((
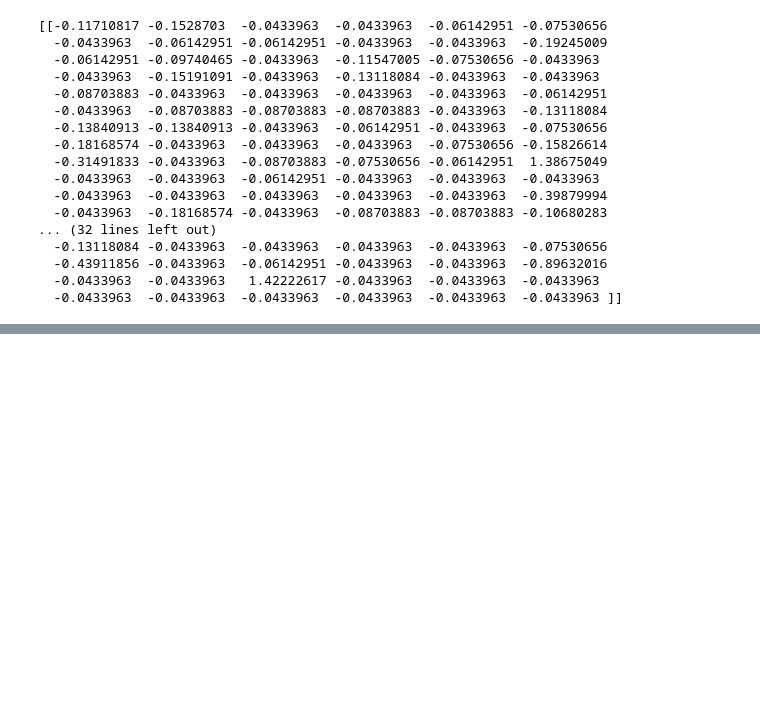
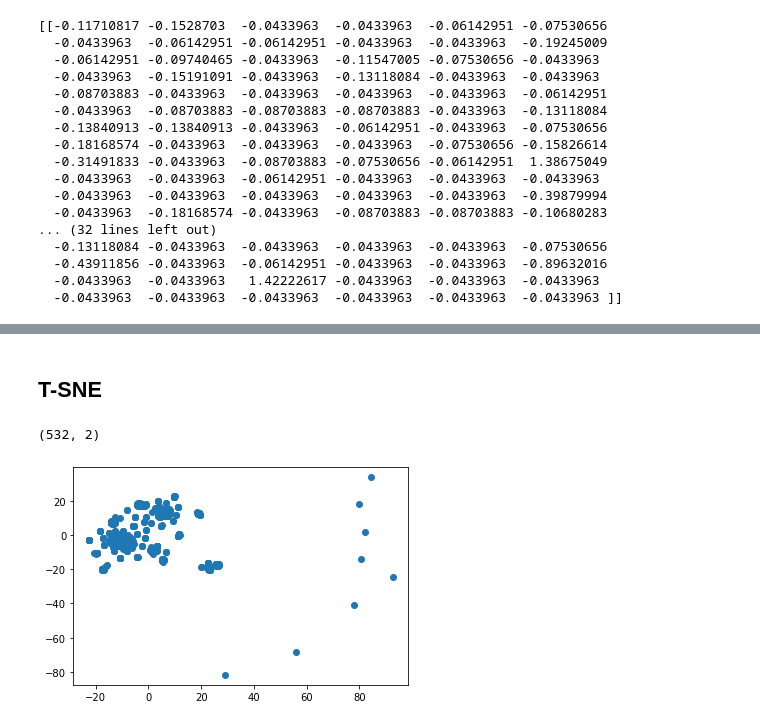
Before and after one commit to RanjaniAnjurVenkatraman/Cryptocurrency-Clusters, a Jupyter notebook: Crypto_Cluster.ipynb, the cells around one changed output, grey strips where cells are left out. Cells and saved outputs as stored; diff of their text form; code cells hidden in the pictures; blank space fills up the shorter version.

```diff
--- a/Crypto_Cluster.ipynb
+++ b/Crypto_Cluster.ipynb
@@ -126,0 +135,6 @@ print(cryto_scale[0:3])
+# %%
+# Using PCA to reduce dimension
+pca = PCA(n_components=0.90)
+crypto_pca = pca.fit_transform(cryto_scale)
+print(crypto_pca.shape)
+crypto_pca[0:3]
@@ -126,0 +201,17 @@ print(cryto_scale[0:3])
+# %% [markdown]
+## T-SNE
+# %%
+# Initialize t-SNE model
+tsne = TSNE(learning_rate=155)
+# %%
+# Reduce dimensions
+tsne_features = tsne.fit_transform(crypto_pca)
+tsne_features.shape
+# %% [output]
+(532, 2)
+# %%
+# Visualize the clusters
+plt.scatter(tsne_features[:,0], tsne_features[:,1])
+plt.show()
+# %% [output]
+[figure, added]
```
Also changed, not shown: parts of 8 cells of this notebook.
))
((
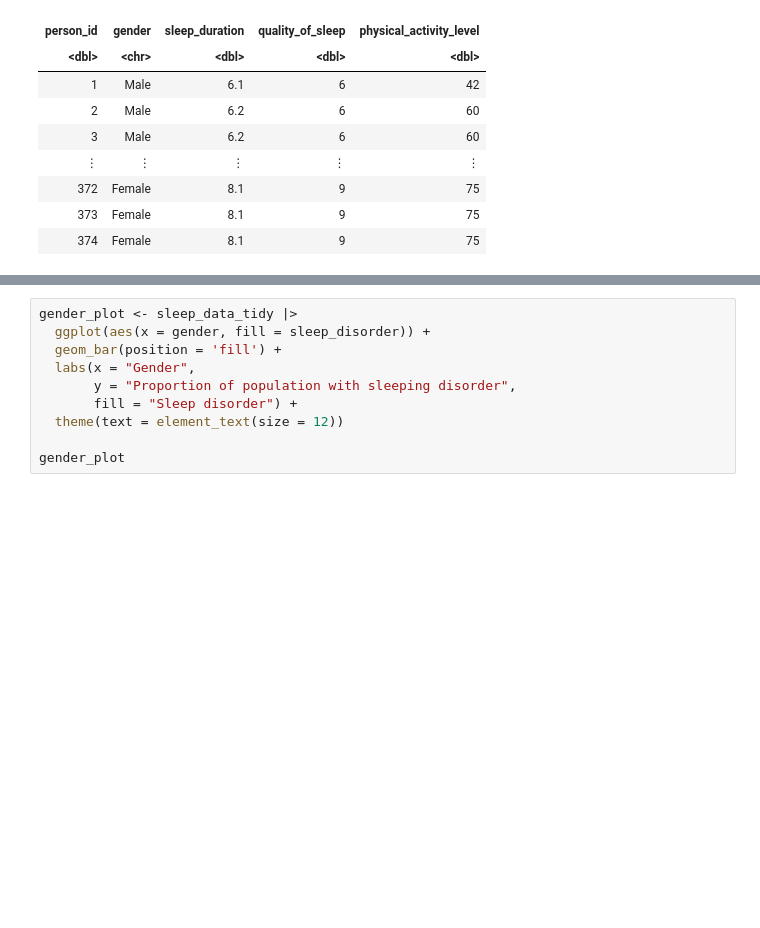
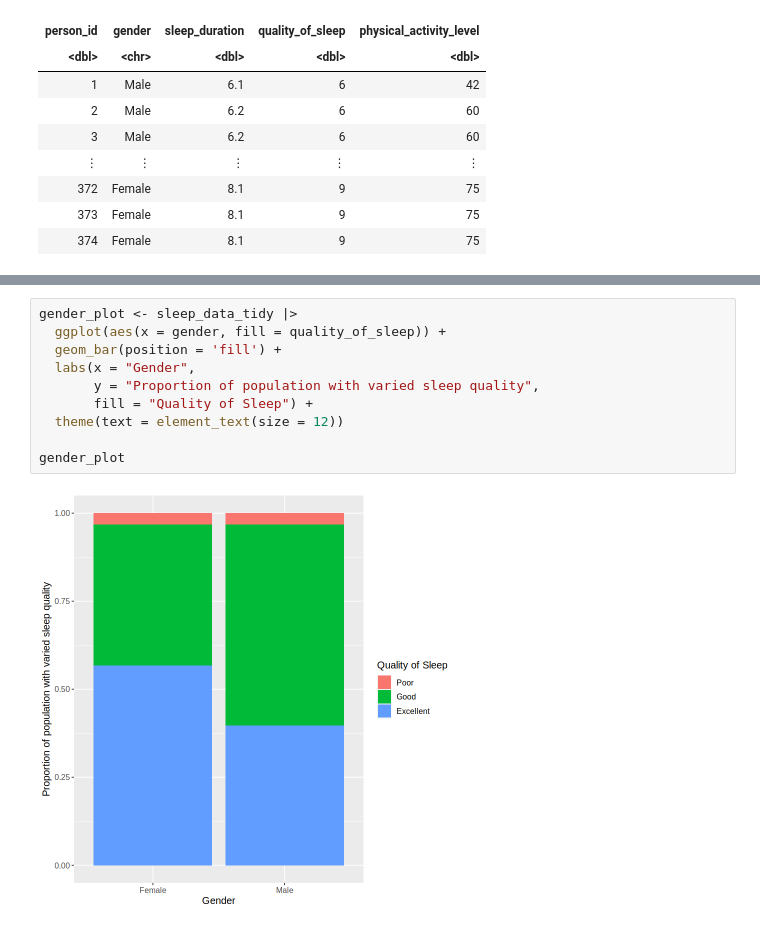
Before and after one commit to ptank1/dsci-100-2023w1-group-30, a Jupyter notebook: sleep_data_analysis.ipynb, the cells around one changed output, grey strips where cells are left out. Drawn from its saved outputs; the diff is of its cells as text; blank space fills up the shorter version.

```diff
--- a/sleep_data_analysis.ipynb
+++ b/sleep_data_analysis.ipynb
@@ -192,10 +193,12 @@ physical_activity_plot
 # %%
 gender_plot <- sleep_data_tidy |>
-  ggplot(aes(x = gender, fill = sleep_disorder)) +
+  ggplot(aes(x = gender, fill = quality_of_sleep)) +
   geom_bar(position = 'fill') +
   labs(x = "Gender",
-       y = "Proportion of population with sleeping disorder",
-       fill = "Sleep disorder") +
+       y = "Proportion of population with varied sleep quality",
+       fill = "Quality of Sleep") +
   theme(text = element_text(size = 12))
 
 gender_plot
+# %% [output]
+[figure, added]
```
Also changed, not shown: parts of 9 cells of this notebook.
))
## [Brief]
Reproducing the whole listing above is not the task. Copy exactly only the lines from the one with "pictures; blank space fills up the shorter version." to the one with "Also changed, not shown: parts of 8", both kept.

## [Completed exercise]
Before and after one commit to RanjaniAnjurVenkatraman/Cryptocurrency-Clusters, a Jupyter notebook: Crypto_Cluster.ipynb, the cells around one changed output, grey strips where cells are left out. Cells and saved outputs as stored; diff of their text form; code cells hidden in the pictures; blank space fills up the shorter version.

```diff
--- a/Crypto_Cluster.ipynb
+++ b/Crypto_Cluster.ipynb
@@ -126,0 +135,6 @@ print(cryto_scale[0:3])
+# %%
+# Using PCA to reduce dimension
+pca = PCA(n_components=0.90)
+crypto_pca = pca.fit_transform(cryto_scale)
+print(crypto_pca.shape)
+crypto_pca[0:3]
@@ -126,0 +201,17 @@ print(cryto_scale[0:3])
+# %% [markdown]
+## T-SNE
+# %%
+# Initialize t-SNE model
+tsne = TSNE(learning_rate=155)
+# %%
+# Reduce dimensions
+tsne_features = tsne.fit_transform(crypto_pca)
+tsne_features.shape
+# %% [output]
+(532, 2)
+# %%
+# Visualize the clusters
+plt.scatter(tsne_features[:,0], tsne_features[:,1])
+plt.show()
+# %% [output]
+[figure, added]
```
Also changed, not shown: parts of 8 cells of this notebook.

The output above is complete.